This leads to the final factor that we must consider, which is the intent and ability of governments and central banks to use policy as a tool to protect the underlying economy and hence the financial markets.

Just look at China. While we are sceptical in general of government and public policy interventions in markets being sustainably beneficial, in the short term fiscal stimulus or support could buoy demand in the economy especially when there is an external shock, and the monetary stimulus is something that clearly does benefit financial markets over the medium term.

The anatomy of a recovery

As individual investors, who are investing for the long term and largely rely on a regular savings plan to build up our wealth and participate in markets, there is one thing that is going in our favour for us historically. It is the fact that over time, the markets are positively skewed to move higher. There is thus an asymmetry between the downside risk and the upside risk. The missed opportunity of not being invested during a rebound is huge. While the corrections or bear markets if we do not succumb to the pressure of selling on the way down, can be overcome through time. We talked about the anatomy of corrections, but we end this piece with two simple charts that show the anatomy of market recoveries when the correction is over.

This is probably the most important thing to realise — that there will be a bottom in markets when the correction is over, and the markets invariably will recover. This is something that we must always keep in mind.

The durations varied but on average the correction barring a major bear market, lasted two to four months and it took a similar or shorter period to recover the previous high. If we look at the 23 occasions of 5%+ corrections since 2008, after hitting bottom, on average the markets are up 15% after 12 months and 59% after five years as the below chart shows.

Yes, of course, there is a dispersion of returns and no two recoveries are the same, but we mapped out all 23 corrections and how the market did up to 60 months post the correction ending.
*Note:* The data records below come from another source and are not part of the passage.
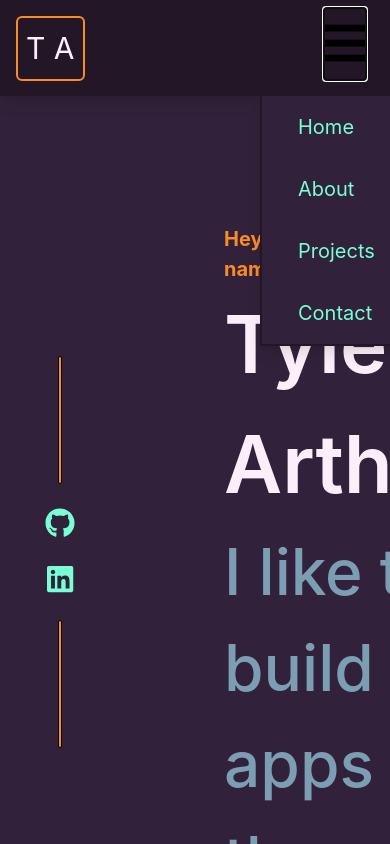
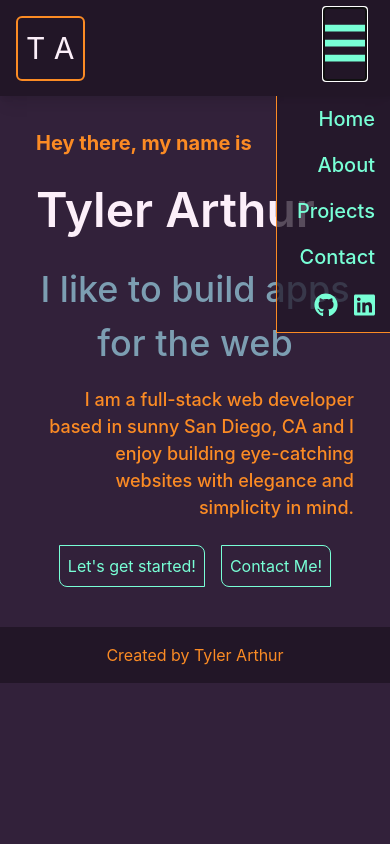
Before and after one commit to tyler-arthur/dev-portfolio, a React (Create React App) app: page / in a window 390 px wide. Both pictures are taken after a click on the button 345 px from the left and 44 px from the top of the page. Built offline with nearby package versions, Linux system fonts and the light colour scheme.

Commit message:
Styled home and about page for mobile

```diff
--- a/src/components/footer/Footer.js
+++ b/src/components/footer/Footer.js
@@ -5,7 +5,7 @@ const Footer = () => {
 
   return (
     <React.Fragment>
-      <footer className="block w-full p-4 bg-custom-darkPurple pin-b mt-16 text-center text-custom-orange">
+      <footer className="bottom-0 w-full p-4 bg-custom-darkPurple lg:pin-b lg:mt-16 text-center text-custom-orange">
         Created by Tyler Arthur
       </footer>
     </React.Fragment>
--- a/src/components/navbar/Hamburger.js
+++ b/src/components/navbar/Hamburger.js
@@ -14,42 +14,50 @@ const Hamburger = () => {
 
   return (
     <div className="sticky top-auto mt-2 mr-6 text-5xl">
-      <button  onClick={switchMenuState}
+      <button onClick={switchMenuState}
       >
-        <i class="fas fa-bars"></i>
+        <i class="fas fa-bars text-custom-aqua"></i>
       </button>
       {menuState === false?
         null
         :
-        <div className="fixed px-5 mt-4 -ml-16 bg-custom-purple  border-b-2 border-l-2 border-custom-darkPurple shadow-lg text-xl text-custom-aqua">
-          <Link className="block p-4 focus:transition ease-in-out duration-300 "
+        <div className="z-10 fixed py-2 px-5 mt-4 -ml-12 space-y-4 bg-opacity-75 bg-custom-darkPurple border-b border-l border-custom-orange shadow-inner text-xl font-medium text-right text-custom-aqua">
+          <Link className="block focus:transition ease-in-out duration-300 "
           onClick={switchMenuState}
           to="/"
             href="#responsive-header"
           >
             Home
           </Link>
-          <Link className="block p-4"
+          <Link className="block"
           onClick={switchMenuState}
           to="/about-me"
             href="#responsive-header"
           >
             About
           </Link>
-          <Link className="block p-4"
+          <Link className="block"
           onClick={switchMenuState}
           to="/projects"
             href="#responsive-header"
           >
             Projects
           </Link>
-          <Link className="block p-4"
+          <Link className="block"
           onClick={switchMenuState}
           to="/contact"
             href="#responsive-header"
           >
             Contact
           </Link>
+          <div className="space-x-4 text-2xl">
+            <a href="https://github.com/tarthurf">
+              <i className="fab fa-github text-custom-aqua"></i>
+            </a>
+            <a href="https://www.linkedin.com/in/tyler-arthur-8a64779b/">
+              <i className="fab fa-linkedin text-custom-aqua"></i>
+            </a>
+          </div>
         </div>
       }
     </div>
--- a/src/components/overlay/Overlay.js
+++ b/src/components/overlay/Overlay.js
@@ -1,20 +1,34 @@
-import React from 'react';
-import {  } from '@fortawesome/free-solid-svg-icons'
+import React, { useState, useEffect } from "react";
 
 const Overlay = () => {
 
+  const [width, setWidth] = useState(window.innerWidth);
+  const breakpoint = 640;
+
+  useEffect(() => {
+    /* Inside of a "useEffect" hook add an event listener that updates
+       the "width" state variable when the window size changes */
+    window.addEventListener("resize", () => setWidth(window.innerWidth));
+
+    /* passing an empty array as the dependencies of the effect will cause this
+       effect to only run when the component mounts, and not each time it updates.
+       We only want the listener to be added once */
+  }, []);
 
   return (
-    <div className="fixed w-10 left-0 bottom-0 ml-10 mb-24 flex flex-col items-center">
-      <div className="border border-black bg-custom-orange w-1 h-32 rounded-full mb-6"></div>
+    width < breakpoint ?
+    null
+    :
+    <div className="fixed left-0 bottom-0 flex flex-col items-center px-1">
+      <div className="border border-black bg-custom-orange w-1 h-32 rounded-full my-4"></div>
+
         <a href="https://github.com/tarthurf">
           <i className="fab fa-github mb-6 text-3xl text-custom-aqua"></i>
         </a>
         <a href="https://www.linkedin.com/in/tyler-arthur-8a64779b/">
           <i className="fab fa-linkedin text-3xl text-custom-aqua"></i>
         </a>
-      <div className="border border-black bg-custom-orange w-1 h-32 rounded-full mt-6"></div>
-
+      <div className="lg:border lg:border-black lg:bg-custom-orange lg:w-1 lg:h-12 lg:h-32 lg:rounded-full mb-16 mt-4 lg:mt-0"></div>
     </div>
   );
 }
--- a/src/components/pages/AboutMe.js
+++ b/src/components/pages/AboutMe.js
@@ -7,12 +7,19 @@ const AboutMe = () => {
 
   return (
     <React.Fragment>
-      <div className="flex justify-center items-center mt-32">
-        <div className="w-1/3 mr-24">
-          <h1 className="text-4xl font-bold text-custom-orange underline mb-6">About</h1>
+      <div className="flex flex-col mx-3 p-6">
+        <div className="text-center space-y-3">
+          <h1 className="text-4xl font-bold text-custom-orange underline">About</h1>
+
           <p className="text-lg text-custom-lavender">
             Hey there! In case you missed it, my name is Tyler. I am a full-stack web developer with expertise in customer service which ensures that my team delivers exactly what the customer wants.
           </p>
+          <div className="block h-64 w-64 m-4 rounded-full overflow-hidden">
+            <img className="h-full w-full object-top object-cover"
+              src={"/static/media/img_1128conv_large_1.1a6a8872.jpg"}
+              alt="me"
+            />
+          </div>
           <p className="text-lg text-custom-lavender">
             I have a certificate for web development from <span>
             <a href="https://bootcamp.extension.ucsd.edu/coding/"
@@ -22,37 +29,30 @@ const AboutMe = () => {
             className="text-custom-aqua underline">SDCCD Miramar</a></span>.
             My exposure to many different industries has given me a broad view of client management and building customer relationships.
           </p>
-          <h1 className="text-lg text-custom-lavender mt-6">Some technologies I like to leverage are:</h1>
-          <div className="flex justify-around mt-6">
-            <div className="flex flex-col">
+          <div className="h-1 w-full rounded-full bg-custom-orange"></div>
+          <h1 className="text-lg text-custom-lavender">Some technologies I like to leverage are:</h1>
+          <div className="flex flex-col justify-around">
+            <div className="flex flex-col space-y-1">
               <span className="text-custom-orange text-lg"><i className="fab fa-js-square text-2xl text-custom-orange"></i> JavaScript</span>
               <span className="text-custom-orange text-lg"><i className="fab fa-react text-2xl text-custom-orange"></i> React</span>
               <span className="text-custom-orange text-lg"><i className="fab fa-envira text-2xl text-custom-orange"></i> MongoDb</span>
-            </div>
-            <div className="flex flex-col">
               <span className="text-custom-orange text-lg"><i className="fab fa-node-js text-2xl text-custom-orange"></i> NodeJS</span>
               <span className="text-custom-orange text-lg"><i className="fas fa-server text-2xl text-custom-orange"></i> Express</span>
               <span className="text-custom-orange text-lg"><i className="fab fa-css3-alt text-2xl text-custom-orange"></i> Multiple CSS Frameworks</span>
             </div>
-            </div>
-            <div className="mt-10">
+          </div>
+            <div className="flex justify-around">
               <Link to="/">
-                <button className={`w-48 h-12 border border-custom-aqua text-custom-aqua rounded-tr-lg rounded-bl-lg mr-16 focus:outline-none focus:shadow-outline`}>
-                  Go back to the start
+                <button className="flex-wrap flex-shrink p-2 border border-custom-aqua text-custom-aqua rounded-tr-lg rounded-bl-lg focus:outline-none focus:shadow-outline">
+                  Go Back
                 </button>
               </Link>
               <Link to="/projects">
-                <button className={`w-48 h-12 border border-custom-aqua text-custom-aqua rounded-tr-lg rounded-bl-lg focus:outline-none focus:shadow-outline`}>
-                  View some projects
+                <button className="flex-grow flex-shrink p-2 border border-custom-aqua text-custom-aqua rounded-tr-lg rounded-bl-lg focus:outline-none focus:shadow-outline">
+                  Projects
                 </button>
               </Link>
             </div>
-        </div>
-        <div className="block h-64 w-64 m-4 rounded-full overflow-hidden">
-          <img className="h-full w-full object-top object-cover"
-            src={"/static/media/img_1128conv_large_1.1a6a8872.jpg"}
-            alt="me"
-          />
         </div>
       </div>
     </React.Fragment>
--- a/src/components/pages/Home.js
+++ b/src/components/pages/Home.js
@@ -4,28 +4,28 @@ import { Link } from 'react-router-dom';
 const Home = () => {
 
   return (
-    <div className="flex flex-col items-start justify-center w-2/3 mt-32 ml-56">
-      <p className="w-2/3 text-xl font-bold text-custom-orange">
+    <div className="flex flex-col mx-3 p-6">
+      <p className="py-2 text-xl text-left font-bold text-custom-orange">
         Hey there, my name is
       </p>
-      <p className="w-2/3 text-7xl font-semibold text-custom-lavender">
+      <p className="py-2 text-5xl text-left font-semibold text-custom-lavender">
         Tyler Arthur
       </p>
-      <p className="w-full text-6xl font-medium text-custom-blue">
+      <p className="py-2 w-full text-4xl text-center font-medium text-custom-blue">
         I like to build apps for the web
       </p>
-      <p className="w-2/3 self-start text-xl font-medium text-custom-orange mt-4">
+      <p className="py-2 self-start text-lg text-right font-medium text-custom-orange">
         I am a full-stack web developer based in sunny San Diego, CA and I enjoy building eye-catching websites with elegance and simplicity in mind.
       </p>
-      <div className="flex xl:w-1/2 lg:2/3 xl:justify-around lg:justify-between">
+      <div className="self-center flex space-x-4 py-4 ">
         <Link to="/about-me">
-          <button className={`w-48 h-12 border border-custom-aqua text-custom-aqua rounded-tr-lg rounded-bl-lg mt-24 focus:outline-none focus:shadow-outline ml-6`}>
+          <button className="flex-grow flex-shrink p-2 border border-custom-aqua text-custom-aqua rounded-tr-lg rounded-bl-lg focus:outline-none focus:shadow-outline">
             Let's get started!
           </button>
         </Link>
         <Link to="/contact">
-          <button className={`w-48 h-12 border border-custom-aqua text-custom-aqua rounded-tr-lg rounded-bl-lg mt-24 focus:outline-none focus:shadow-outline`}>
-            Let's get in touch!
+          <button className="flex-wrap flex-shrink p-2 border border-custom-aqua text-custom-aqua rounded-tr-lg rounded-bl-lg focus:outline-none focus:shadow-outline">
+            Contact Me!
           </button>
         </Link>
       </div>
```
Also changed, not shown: tailwind.js.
We can clearly see the upward sloping chart with returns on average showing between 36–82% during that period.

Once again, we cannot predict how the viral epidemic and the economic playbook will play out. What we do know is when this is over, the above chart is an indication of what is likely to happen to markets in recovery. Instead of trying to time that bottom, we suggest you stick to your investment plan with a risk appetite that you are comfortable stomaching in the near-term and continue to put your savings into the markets regularly so that when we are recovering you are still invested in the markets to enjoy the rebound. It is normally a question of when, and not if. No matter how fast or furious the correction has been.

Samuel Rhee is founding partner, chairman and chief investment officer of Endowus, a FinTech investment platform. He was previously the CEO & CIO at Morgan Stanley Investment Management in Asia.